MUSIC: The Crooked Brothers play it straight

House shows aren’t typically thought of as glamorous affairs.

But when Winnipeg trio The Crooked Brothers signed up for a Home Routes tour, which pairs touring independent folk acts with volunteering homeowners on a cross-country tour circuit, the band got more than it bargained for.

On their first stop, the guys found themselves playing at a billionaire’s mansion in Calgary.

“That was a little strange … There was a bartender working the bar at his house show. It was a little funny, three broke musicians in a room full of Calgary’s richest people,” says band member Darwin Baker. “He had an oil company that he had sold, I guess, and he’s basically retired now, but he had sold his company for billions of dollars.”

The Crooked Brothers will bring their quirky, eclectic brand of country/folk to the Wunderbar Thursday night, playing as a four-piece with upright bassist Julian Bradford.

The Crooked Brothers started as a side project of eight-piece ska-punk band Subcity Dwellers, which Baker and bandmate Matt Foster were both members of. Foster has already quit Subcity, and the band sadly announced it will call it quits this March, which has made The Crooked Brothers Baker’s new top priority.

Baker, Foster and third “brother” Jesse Matas are all skilled multi-instrumentalists who routinely swap banjos, mandolins, lap steel guitars, harmonicas and other toys, both live and on CD, while also exchanging vocal harmonies.

“We’re always picking something new up and figuring the song out or figuring out how to play the instrument,” Baker says, noting his first instrument was trombone, and his favourite is the harmonica.

The band’s free-for-all policy often includes friends who come in to add bass, drums and fiddle on recordings.

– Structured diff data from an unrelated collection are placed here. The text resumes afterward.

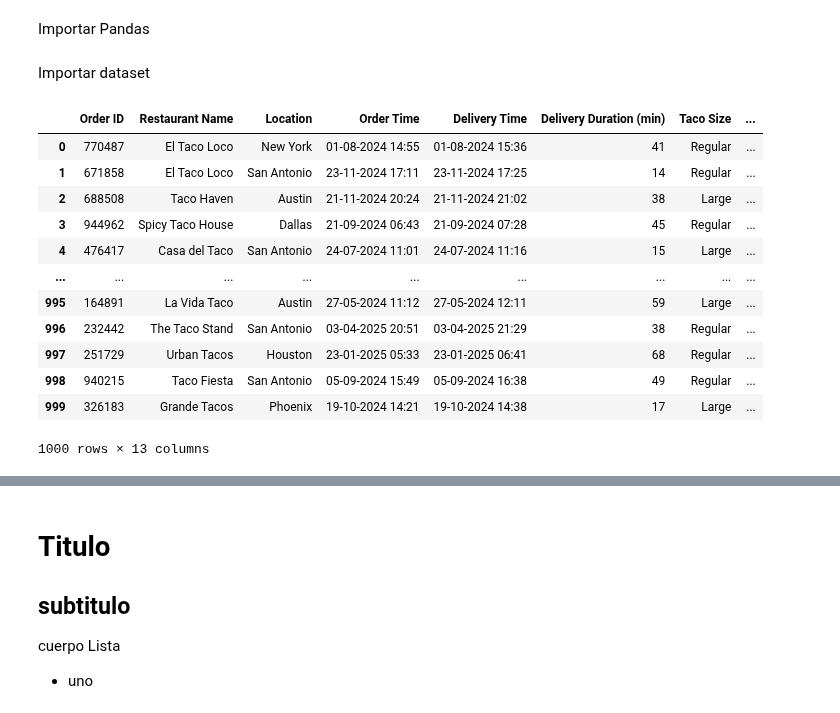
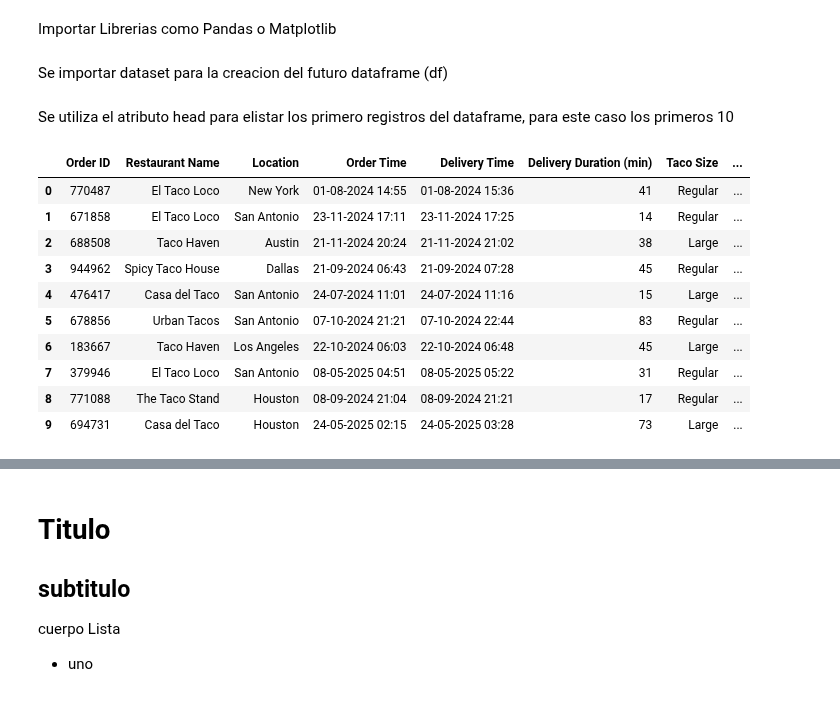
Before and after one commit to buitrekommando/mineriaAIEP_02, a Jupyter notebook: notebooks/Marcos(1).ipynb, the cells around one changed output, grey strips where cells are left out. Saved outputs shown, nothing was run; the diff lists cells and outputs as text; code cells hidden in the pictures.

```diff
--- a/notebooks/Marcos(1).ipynb
+++ b/notebooks/Marcos(1).ipynb
@@ -1,27 +1,27 @@
 # %% [markdown]
 <img src="../img/logoAIEP.jpg" alt="Logo de AIEP" width="300">
 # %% [markdown]
-Importar Pandas
+Importar Librerias como Pandas o Matplotlib
 # %%
 import pandas as pd
 import matplotlib.pyplot as plt
 # %% [markdown]
-Importar dataset
+Se importar dataset para la creacion del futuro dataframe (df)
 # %%
 df = pd.read_csv("../dataset/taco_sales_2024-2025.csv")
+# %% [markdown]
+Se utiliza el atributo head para elistar los primero registros del dataframe, para este caso los primeros 10
 # %%
-df
+df.head(10)
 # %% [output]
 |  | Order ID | Restaurant Name | Location | Order Time | Delivery Time | Delivery Duration (min) | Taco Size | ... |
 | 0 | 770487 | El Taco Loco | New York | 01-08-2024 14:55 | 01-08-2024 15:36 | 41 | Regular | ... |
 | 1 | 671858 | El Taco Loco | San Antonio | 23-11-2024 17:11 | 23-11-2024 17:25 | 14 | Regular | ... |
 | 2 | 688508 | Taco Haven | Austin | 21-11-2024 20:24 | 21-11-2024 21:02 | 38 | Large | ... |
 | 3 | 944962 | Spicy Taco House | Dallas | 21-09-2024 06:43 | 21-09-2024 07:28 | 45 | Regular | ... |
 | 4 | 476417 | Casa del Taco | San Antonio | 24-07-2024 11:01 | 24-07-2024 11:16 | 15 | Large | ... |
-| ... | ... | ... | ... | ... | ... | ... | ... | ... |
-| 995 | 164891 | La Vida Taco | Austin | 27-05-2024 11:12 | 27-05-2024 12:11 | 59 | Large | ... |
-| 996 | 232442 | The Taco Stand | San Antonio | 03-04-2025 20:51 | 03-04-2025 21:29 | 38 | Regular | ... |
-| 997 | 251729 | Urban Tacos | Houston | 23-01-2025 05:33 | 23-01-2025 06:41 | 68 | Regular | ... |
-| 998 | 940215 | Taco Fiesta | San Antonio | 05-09-2024 15:49 | 05-09-2024 16:38 | 49 | Regular | ... |
-| 999 | 326183 | Grande Tacos | Phoenix | 19-10-2024 14:21 | 19-10-2024 14:38 | 17 | Large | ... |
+| 5 | 678856 | Urban Tacos | San Antonio | 07-10-2024 21:21 | 07-10-2024 22:44 | 83 | Regular | ... |
+| 6 | 183667 | Taco Haven | Los Angeles | 22-10-2024 06:03 | 22-10-2024 06:48 | 45 | Large | ... |
+| 7 | 379946 | El Taco Loco | San Antonio | 08-05-2025 04:51 | 08-05-2025 05:22 | 31 | Regular | ... |
+| 8 | 771088 | The Taco Stand | Houston | 08-09-2024 21:04 | 08-09-2024 21:21 | 17 | Regular | ... |
+| 9 | 694731 | Casa del Taco | Houston | 24-05-2025 02:15 | 24-05-2025 03:28 | 73 | Large | ... |
-1000 rows × 13 columns
```
Also changed, not shown: parts of 6 cells of this notebook.
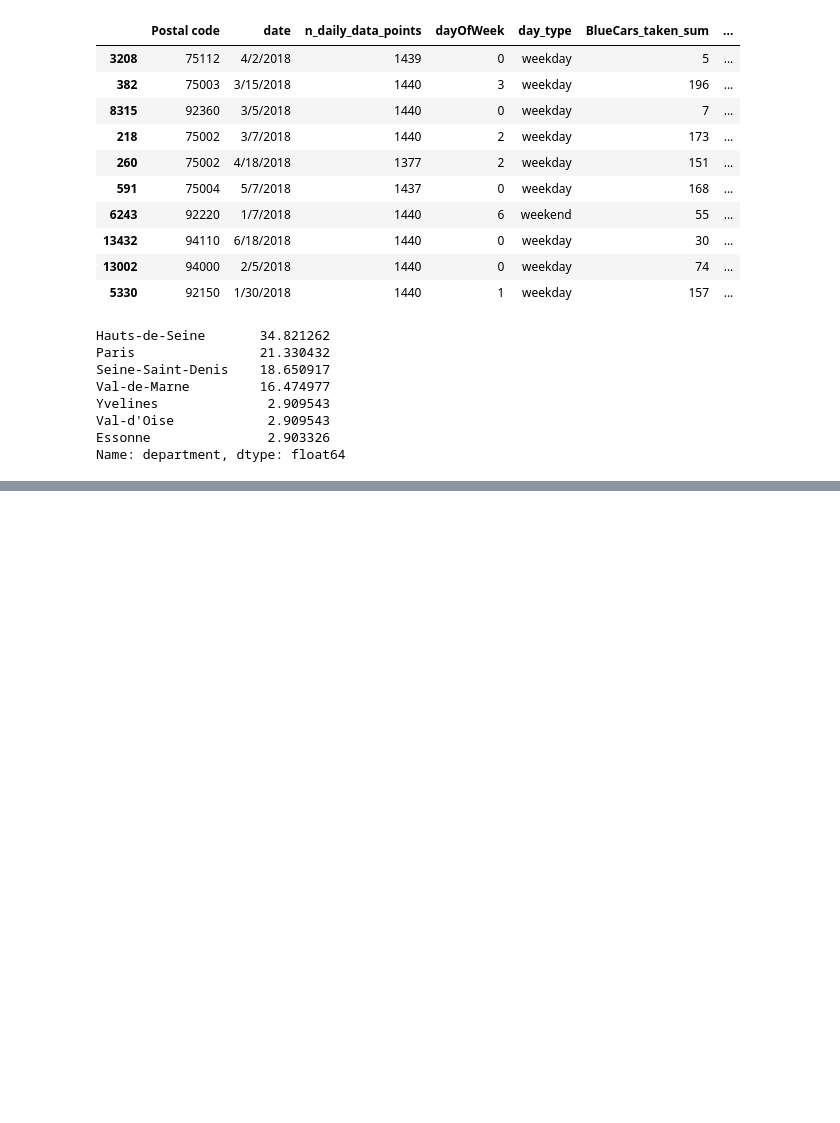
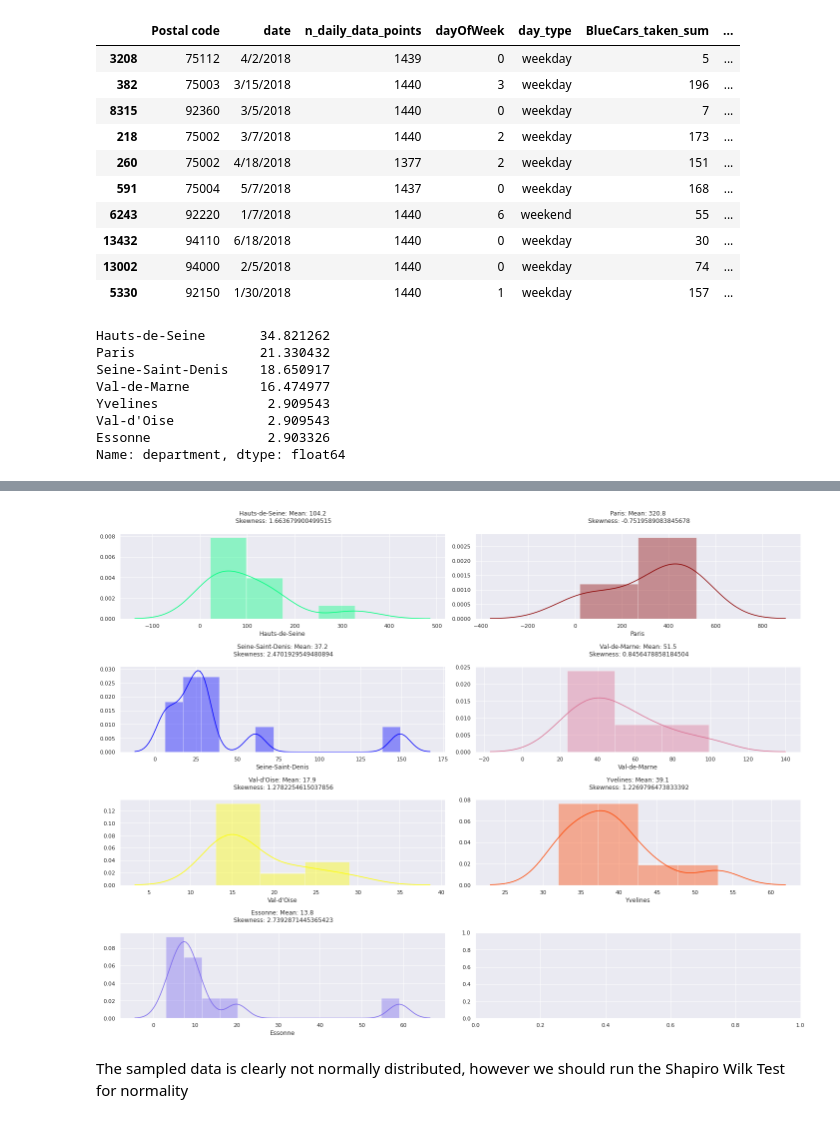
Before and after one commit to EllieMwangi/Hypothesis-Testing, a Jupyter notebook: Hypothesis_Testing.ipynb, the cells around one changed output, grey strips where cells are left out. Cells and saved outputs as stored; diff of their text form; code cells hidden in the pictures; blank space fills up the shorter version.

```diff
--- a/Hypothesis_Testing.ipynb
+++ b/Hypothesis_Testing.ipynb
@@ -414,0 +411,11 @@ strat_output
+# %%
+import random
+# Sample 10 records per department
+sampled_dept_data = pd.DataFrame({
+    'Hauts-de-Seine': random.sample(list(strat_output[strat_output.department == 'Hauts-de-Seine']['BlueCars_taken_sum']), 10),
+    'Paris': random.sample(list(strat_output[strat_output.department == 'Paris']['BlueCars_taken_sum']), 10),
+    'Seine-Saint-Denis': random.sample(list(strat_output[strat_output.department == 'Seine-Saint-Denis']['BlueCars_taken_sum']),10),
+    'Val-de-Marne': random.sample(list(strat_output[strat_output.department == 'Val-de-Marne']['BlueCars_taken_sum']),10),
+    "Val-d'Oise": random.sample(list(strat_output[strat_output.department == "Val-d'Oise"]['BlueCars_taken_sum']),10),
+    'Yvelines': random.sample(list(strat_output[strat_output.department == 'Yvelines']['BlueCars_taken_sum']),10),
+    'Essonne': random.sample(list(strat_output[strat_output.department == 'Essonne']['BlueCars_taken_sum']),10) })
@@ -414,0 +436,18 @@ strat_output
+# %%
+# Check for distribution across different departments
+departments = sampled_dept_data.columns.to_list()
+
+fig, axes = plt.subplots(nrows=4, ncols=2, figsize=(20, 15))
+colors = ['#00FF7F', '#8B0000', '#0000FF', '#DB7093', '#FFFF00', '#FF4500', '#7B68EE', '#FF00FF']
+
+for col, colour, ax in zip(departments, colors, axes.flatten()):
+  mean = sampled_dept_data[col].mean()
+  skew = sampled_dept_data[col].skew()
+  sns.distplot(sampled_dept_data[col], hist=True, ax=ax, color=colour)
+  ax.set_title(f'{col}: Mean: {mean}\n Skewness: {skew}\n')
+
+plt.tight_layout()
+# %% [output]
+[figure, added]
+# %% [markdown]
+The sampled data is clearly not normally distributed, however we should run the Shapiro Wilk Test for normality
```
Also changed, not shown: parts of 24 cells of this notebook.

Other tracks, however, are laid down as nothing more than stripped-down solo numbers.

“Sometimes it means one or even two of us sit the song out if it doesn’t need anything else,” Baker says.

The Crooked Brothers’ 2011 sophomore album “Lawrence, Where’s Your Knife?” kicks off with the gritty, upbeat 17 Horses, on which Foster growls maniacally over a funky rhythm, telling the tale of a rural anthrax epidemic that felled horses in Manitoba’s Whiteshell Provincial Park in 1931. The album was self-recorded last winter in a small cabin on a frozen lake in the band’s home province, which undoubtedly contributed to the themes of prairie life and heartbreak found throughout the album’s often melancholy songs. The peculiar album title comes from a little piece of Foster’s own family history.

“That came from a note that Matt had lying around that was from his grandma, where she gave him this knife and it had a story about his grandpa – whose name was Lawrence – always having a knife on him when they needed one,” Baker says.

Baker’s lyrical contributions on Up the Mountain and Working for the Government tend to be of the less poetic variety among the album’s 10 tracks.

“I guess I try to take my lyrical inspiration from more blues and rock ’n’ roll, and classic country influences I always like as well … A simple song that kind of gets straight to the point,” he says. “The two other guys are much more poetic.”

With the Subcity Dwellers out of the picture, The Crooked Brothers hope to record another album by year’s end and tour Europe this spring, which has been a longtime goal of Baker’s.

Tickets for Thursday’s show, with the opening act Low Flying Planes, are $5 at the door.